The proclamation outlines emergency relief efforts being authorized to prevent calamity, including enacting the California National Guard to support disaster response, and directing Caltrans to get immediate assistance through the Federal Highway Administration’s Emergency Relief Program, to support highway repairs if needed. The State Operations and Flood Operations Centers have been activated to the highest level, which provide forecasting, reservoir operations coordination, technical support and flood fighting materials, like sandbags, for local agencies.

Winter storms related to atmospheric river systems – or giant rivers of water vapor in the sky with strong winds pushing them along – began hitting California on December 27, 2022. Counties have not had adequate time to mitigate the cascading effect of recent storms. The wet conditions caused by previous storms, on top of the severity of this new storm that arrived in California Wednesday, January 4, is prompting damage concerns. 

We anticipate that this may be one of the most challenging and impactful series of storms to touch down in California in the last five years,” said Nancy Ward, director of the Governor’s Office of Emergency Services. “If the storm materializes as we anticipate, we could see widespread flooding, mudslides, and power outages in many communities.” 

The atmospheric river is expected to bring wind gusts up to 70 miles per hour, as well as more than 6 inches of rain to the bay area, and 4-6 inches in Sacramento Valley and Southern California. 

The National Weather Service Los Angeles tweeted that a flash flood watch is in effect all over southwest California and areas of most concern of significant flooding include roads, streams, and recent burn areas. Precautionary measures have been taken: Laurel Canyon Boulevard was closed Wednesday morning from 8am to noon for Los Angeles Public Works crews to unload concrete barriers to prevent landslides and keep roadways clear and flood-free.

Los Angeles City Works crew barricading Laurel Canyon.

In northern California, where the major storm is forecasted to hit Wednesday night through Thursday morning, roads and schools have been closed. City officials are providing sandbags to city residents and flood barricades are being built to protect infrastructure.

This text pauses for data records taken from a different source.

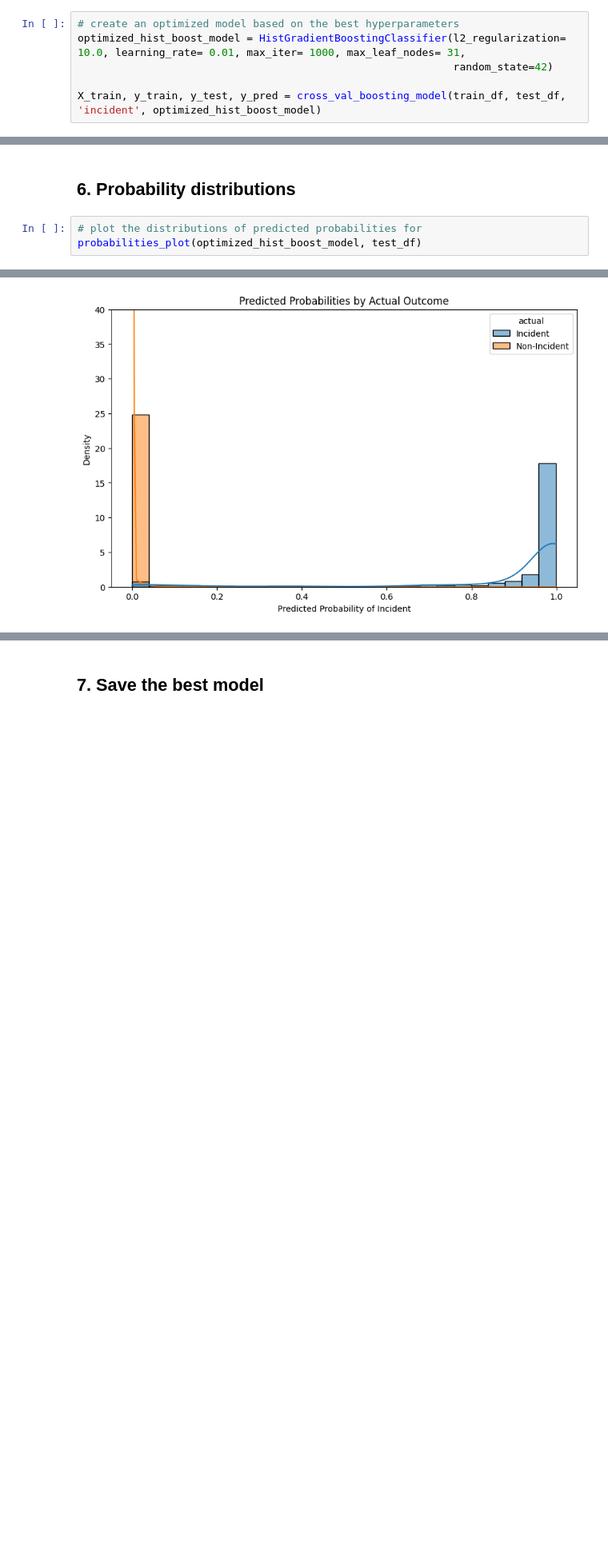
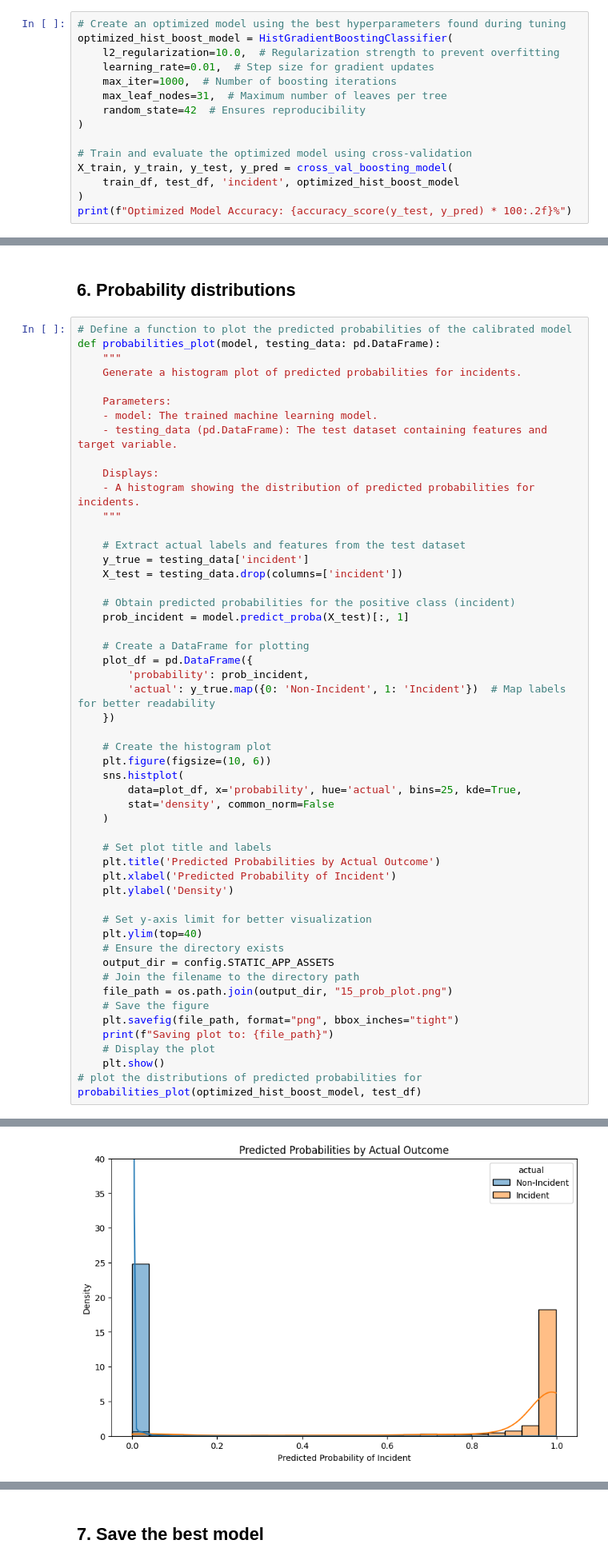
Before and after one commit to 4GeeksAcademy/maps-aviation_final_project, a Jupyter notebook: notebooks/03-model_building.ipynb, the cells around one changed output, grey strips where cells are left out. Shown at 80% size. Drawn from its saved outputs; the diff is of its cells as text; blank space fills up the shorter version.

```diff
--- a/notebooks/03-model_building.ipynb
+++ b/notebooks/03-model_building.ipynb
@@ -573,7 +548,16 @@ Best hyperparameters: {'l2_regularization': 10.0, 'learning_rate': 0.1, 'max_ite
 # %%
-# create an optimized model based on the best hyperparameters
-optimized_hist_boost_model = HistGradientBoostingClassifier(l2_regularization= 10.0, learning_rate= 0.01, max_iter= 1000, max_leaf_nodes= 31,
-                                                            random_state=42)
+# Create an optimized model using the best hyperparameters found during tuning
+optimized_hist_boost_model = HistGradientBoostingClassifier(
+    l2_regularization=10.0,  # Regularization strength to prevent overfitting
+    learning_rate=0.01,  # Step size for gradient updates
+    max_iter=1000,  # Number of boosting iterations
+    max_leaf_nodes=31,  # Maximum number of leaves per tree
+    random_state=42  # Ensures reproducibility
+)
 
-X_train, y_train, y_test, y_pred = cross_val_boosting_model(train_df, test_df, 'incident', optimized_hist_boost_model)
+# Train and evaluate the optimized model using cross-validation
+X_train, y_train, y_test, y_pred = cross_val_boosting_model(
+    train_df, test_df, 'incident', optimized_hist_boost_model
+)
+print(f"Optimized Model Accuracy: {accuracy_score(y_test, y_pred) * 100:.2f}%")
 # %% [output]
@@ -628,6 +688,55 @@ confusion_plot(y_test, y_pred, optimized_hist_boost_model)
 # %% [markdown]
 ## 6. Probability distributions
 # %%
+# Define a function to plot the predicted probabilities of the calibrated model
+def probabilities_plot(model, testing_data: pd.DataFrame):
+    """
+    Generate a histogram plot of predicted probabilities for incidents.
+
+    Parameters:
+    - model: The trained machine learning model.
+    - testing_data (pd.DataFrame): The test dataset containing features and target variable.
+
+    Displays:
+    - A histogram showing the distribution of predicted probabilities for incidents.
+    """
+
+    # Extract actual labels and features from the test dataset
+    y_true = testing_data['incident']
+    X_test = testing_data.drop(columns=['incident'])
+
+    # Obtain predicted probabilities for the positive class (incident)
+    prob_incident = model.predict_proba(X_test)[:, 1]
+
+    # Create a DataFrame for plotting
+    plot_df = pd.DataFrame({
+        'probability': prob_incident,
+        'actual': y_true.map({0: 'Non-Incident', 1: 'Incident'})  # Map labels for better readability
+    })
+
+    # Create the histogram plot
+    plt.figure(figsize=(10, 6))
+    sns.histplot(
+        data=plot_df, x='probability', hue='actual', bins=25, kde=True,
+        stat='density', common_norm=False
+    )
+
+    # Set plot title and labels
+    plt.title('Predicted Probabilities by Actual Outcome')
+    plt.xlabel('Predicted Probability of Incident')
+    plt.ylabel('Density')
+
+    # Set y-axis limit for better visualization
+    plt.ylim(top=40)
+    # Ensure the directory exists
+    output_dir = config.STATIC_APP_ASSETS
+    # Join the filename to the directory path
+    file_path = os.path.join(output_dir, "15_prob_plot.png")
+    # Save the figure
+    plt.savefig(file_path, format="png", bbox_inches="tight")
+    print(f"Saving plot to: {file_path}")
+    # Display the plot
+    plt.show()
 # plot the distributions of predicted probabilities for
 probabilities_plot(optimized_hist_boost_model, test_df)
 # %% [output]
@@ -634,2 +744,2 @@ probabilities_plot(optimized_hist_boost_model, test_df)
-[figure, old version]
+[figure, new version]
 # %%
```
Also changed, not shown: parts of 17 cells of this notebook.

The Los Angeles Fire Department announced via Twitter that due to severe rain, all LAFD Alerts will be temporarily focused on “significant fire or rescue incidents which require immediate public awareness or action, cause infrastructure impact or a need for evacuation.” The Los Angeles Department of Transportation is asking drivers to take precautionary measures and for all unnecessary travel to cease.